News 8 has obtained new dashcam video and police documents from the high-profile death of Preston Cass, who was killed while riding in a group of sport bikers on the Dallas North Tollway in September.
Cass was going too fast, crashed and died. The other riders fled.
Who were those other riders?
In a previous report, News 8 showed that the Texas Department of Public Safety, which is investigating the case, may have failed to run down valuable leads.
"In this case, the case is still open," said DPS spokesman Trooper Lonnie Haschel.
But News 8 has obtained video from Dallas police taken three minutes before the fatal wreck. In it, a rider is seen doing wheelies, evading police.
Then, two more riders exit the Tollway by going the wrong way on an entrance ramp.
Finally, a rider pulls over. It is 27-year-old Gary Joseph Baker. The Dallas officer issues Baker a warning, but does not write a ticket.
Then — 17 minutes after Cass dies — another wrecked motorcycle is found on a Tollway exit ramp to LBJ Freeway. That rider left the scene.
Documents obtained by News 8 show that the abandoned motorcycle was picked up days later at the Dallas police impound lot by 38-year old Michael Kory Pappas of Frisco.
The bike was not registered in Pappas' name, but he submitted a notarized document with a signature from the registered owner that authorized police to release the bike to him.
The registered owner, however, told News 8 she never signed the document.
A number of sport-bike riders have contacted News 8. They are upset that the reckless behavior of a few reflects on everyone.
Some are now sharing information that a small group of about 20 riders have also stolen hundreds of sport bikes in the Dallas area.
One of them, who fears retribution is speaking out. To protect his safety, he’s referred to as "Carter."
"This is most definitely a business operation," he said.
In a grainy video that was posted on YouTube last December, three men can be seen entering an apartment complex at 3 a.m.
"They have bolt cutters. They have ways to get in your garage," Carter said.
The men can be seen climbing a fence.

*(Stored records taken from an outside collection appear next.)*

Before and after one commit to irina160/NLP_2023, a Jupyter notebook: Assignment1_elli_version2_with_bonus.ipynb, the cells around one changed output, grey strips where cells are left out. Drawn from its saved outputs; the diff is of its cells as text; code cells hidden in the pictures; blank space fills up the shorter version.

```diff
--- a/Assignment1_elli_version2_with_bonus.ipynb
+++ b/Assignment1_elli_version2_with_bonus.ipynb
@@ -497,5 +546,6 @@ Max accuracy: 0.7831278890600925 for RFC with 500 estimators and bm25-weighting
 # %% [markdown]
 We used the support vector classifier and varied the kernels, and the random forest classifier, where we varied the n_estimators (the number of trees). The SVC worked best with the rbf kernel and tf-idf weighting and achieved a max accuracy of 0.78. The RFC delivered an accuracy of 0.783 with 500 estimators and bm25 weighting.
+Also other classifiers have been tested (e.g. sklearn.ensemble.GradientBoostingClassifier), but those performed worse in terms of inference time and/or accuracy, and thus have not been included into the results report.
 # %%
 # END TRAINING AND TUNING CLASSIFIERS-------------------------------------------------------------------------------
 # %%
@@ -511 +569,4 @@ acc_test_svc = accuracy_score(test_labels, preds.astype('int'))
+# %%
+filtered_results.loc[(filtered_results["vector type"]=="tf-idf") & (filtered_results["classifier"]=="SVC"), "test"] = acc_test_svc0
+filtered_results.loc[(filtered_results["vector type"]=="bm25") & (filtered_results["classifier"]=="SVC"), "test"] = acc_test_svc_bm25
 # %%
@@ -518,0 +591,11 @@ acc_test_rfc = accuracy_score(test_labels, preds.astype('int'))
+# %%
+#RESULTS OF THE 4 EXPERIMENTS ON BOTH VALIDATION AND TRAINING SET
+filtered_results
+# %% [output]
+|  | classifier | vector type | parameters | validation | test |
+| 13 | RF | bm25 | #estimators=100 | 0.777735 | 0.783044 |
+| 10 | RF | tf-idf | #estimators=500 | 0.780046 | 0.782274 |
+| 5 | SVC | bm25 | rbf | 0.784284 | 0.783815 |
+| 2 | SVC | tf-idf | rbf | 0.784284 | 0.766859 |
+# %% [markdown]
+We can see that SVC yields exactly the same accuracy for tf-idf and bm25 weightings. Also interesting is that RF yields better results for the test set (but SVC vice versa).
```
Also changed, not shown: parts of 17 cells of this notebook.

Moments later, a Dallas police squad car pulls up and the thieves get away
"They really feel like they are untouchable," Carter said, adding that the stolen bikes are taken to "chop shops."

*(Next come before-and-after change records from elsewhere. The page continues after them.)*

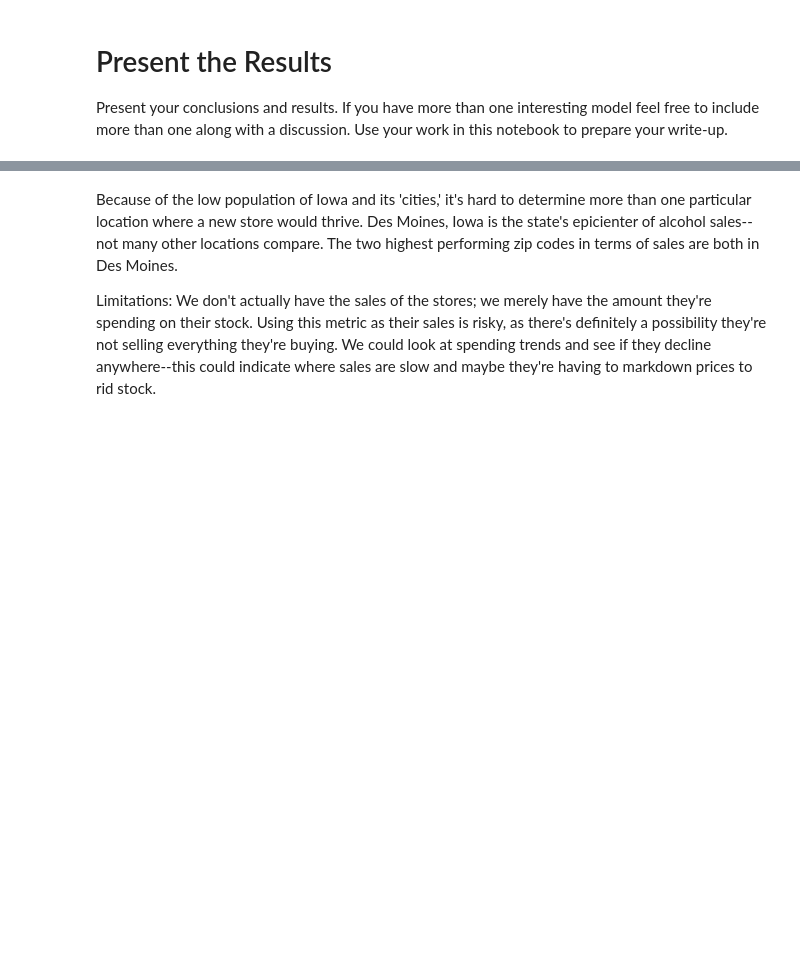
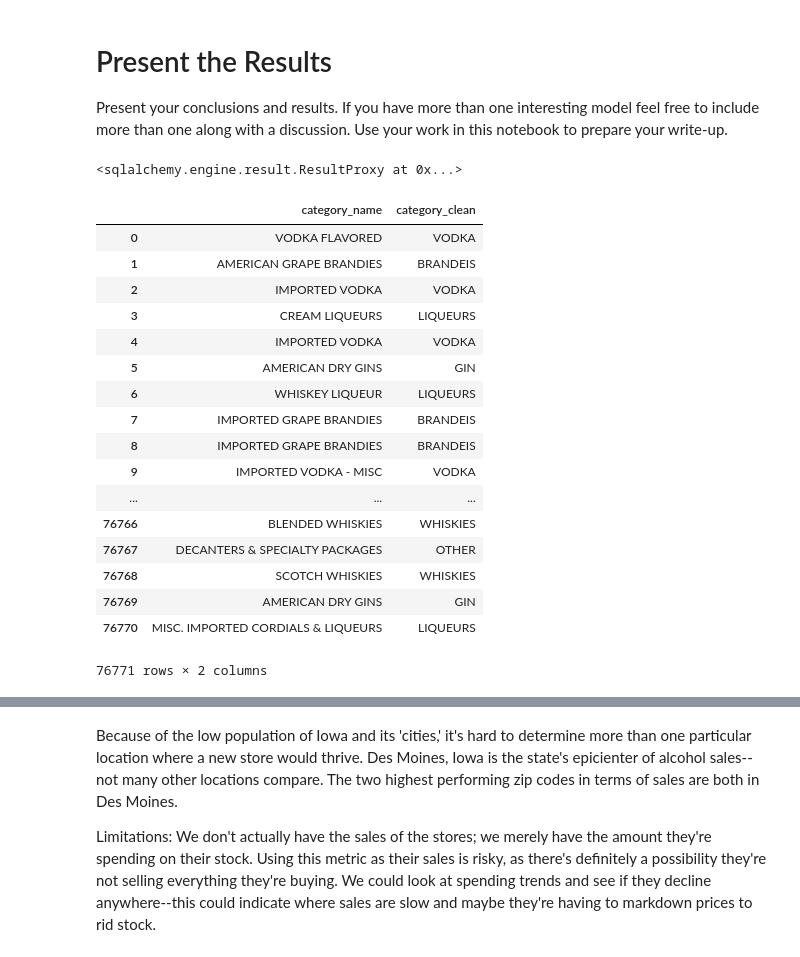
Before and after one commit to matthewbrems/old, a Jupyter notebook: projects/02-project/starter-code/project-2-starter-code-jd.ipynb, the cells around one changed output, grey strips where cells are left out. Cells and saved outputs as stored; diff of their text form; code cells hidden in the pictures; blank space fills up the shorter version.

```diff
--- a/projects/02-project/starter-code/project-2-starter-code-jd.ipynb
+++ b/projects/02-project/starter-code/project-2-starter-code-jd.ipynb
@@ -555,3 +608,18 @@ final_list[['bottles_2015','volume_liters_2015']].plot.bar()
 plt.title('Comparing Sales, Bottles Sold, and Volume (Liters) Sold Across Stores')
 final_list[['avg_price_per_bottle','avg_price_per_liter']].plot.bar()
 plt.title('Comparing the Average Price per Bottle, Liter Across Stores')
+# %%
+liquor_full['category_clean']=''
+
+## set up connection to SQLalchemy
+from sqlalchemy import create_engine
+engine = create_engine('sqlite:///:memory:')
+conn = engine.connect()
+
+## push dataframes into sql tables
+liquor_full.to_sql('liquor', engine)
+
+query = 'update liquor set category_clean = (case when category_name like "%VODKA%" then "VODKA" when category_name like "%BRANDIES%" then "BRANDEIS" when category_name like "%LIQUEUR%" then "LIQUEURS" when category_name like "%WHISKY%" or category_name like "%WHISKIES%" then "WHISKIES" when category_name like "%TEQUILA%" then "TEQUILA" when category_name like "%RUM%" then "RUM" when category_name like "%SCHNAPPS%" then "SCHNAPPS" when category_name like "%GIN%" then "GIN" when category_name like "%SCOTCH%" then "SCOTCH" when category_name like "%BOURBON%" then "BOURBON" else "OTHER" end)'
+conn.execute(query)
+# %% [output]
+<sqlalchemy.engine.result.ResultProxy at 0x...>
@@ -558,3 +631,24 @@ plt.title('Comparing the Average Price per Bottle, Liter Across Stores')
+# %%
+liquor_full[['category_name','category_clean']]
+# %% [output]
+|  | category_name | category_clean |
+| 0 | VODKA FLAVORED | VODKA |
+| 1 | AMERICAN GRAPE BRANDIES | BRANDEIS |
+| 2 | IMPORTED VODKA | VODKA |
+| 3 | CREAM LIQUEURS | LIQUEURS |
+| 4 | IMPORTED VODKA | VODKA |
+| 5 | AMERICAN DRY GINS | GIN |
+| 6 | WHISKEY LIQUEUR | LIQUEURS |
+| 7 | IMPORTED GRAPE BRANDIES | BRANDEIS |
+| 8 | IMPORTED GRAPE BRANDIES | BRANDEIS |
+| 9 | IMPORTED VODKA - MISC | VODKA |
+| ... | ... | ... |
+| 76766 | BLENDED WHISKIES | WHISKIES |
+| 76767 | DECANTERS & SPECIALTY PACKAGES | OTHER |
+| 76768 | SCOTCH WHISKIES | WHISKIES |
+| 76769 | AMERICAN DRY GINS | GIN |
+| 76770 | MISC. IMPORTED CORDIALS & LIQUEURS | LIQUEURS |
+76771 rows × 2 columns
 # %%
 # What are they selling??
 
```
Also changed, not shown: parts of 16 cells of this notebook, 12 other files.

Original factory parts — without serial numbers — are stripped and sold on the Internet and, sometimes, at local stores.
"There are some that will actually knowingly buy these stolen parts and put them on legal registered frames with registered motors," Carter said. "They just put all the extra parts on top of it and sell it as whole bike."
And the one thing makes most of this possible is that police will not pursue speeding sport bikes because it puts innocent people in danger.
"They won't even attempt it," Carter said.
Because of that, police sources say sport bikes have become a popular means to transport illegal drugs and stolen cash. And that same speed lets thieves steal and transport stolen bikes without fear of arrest.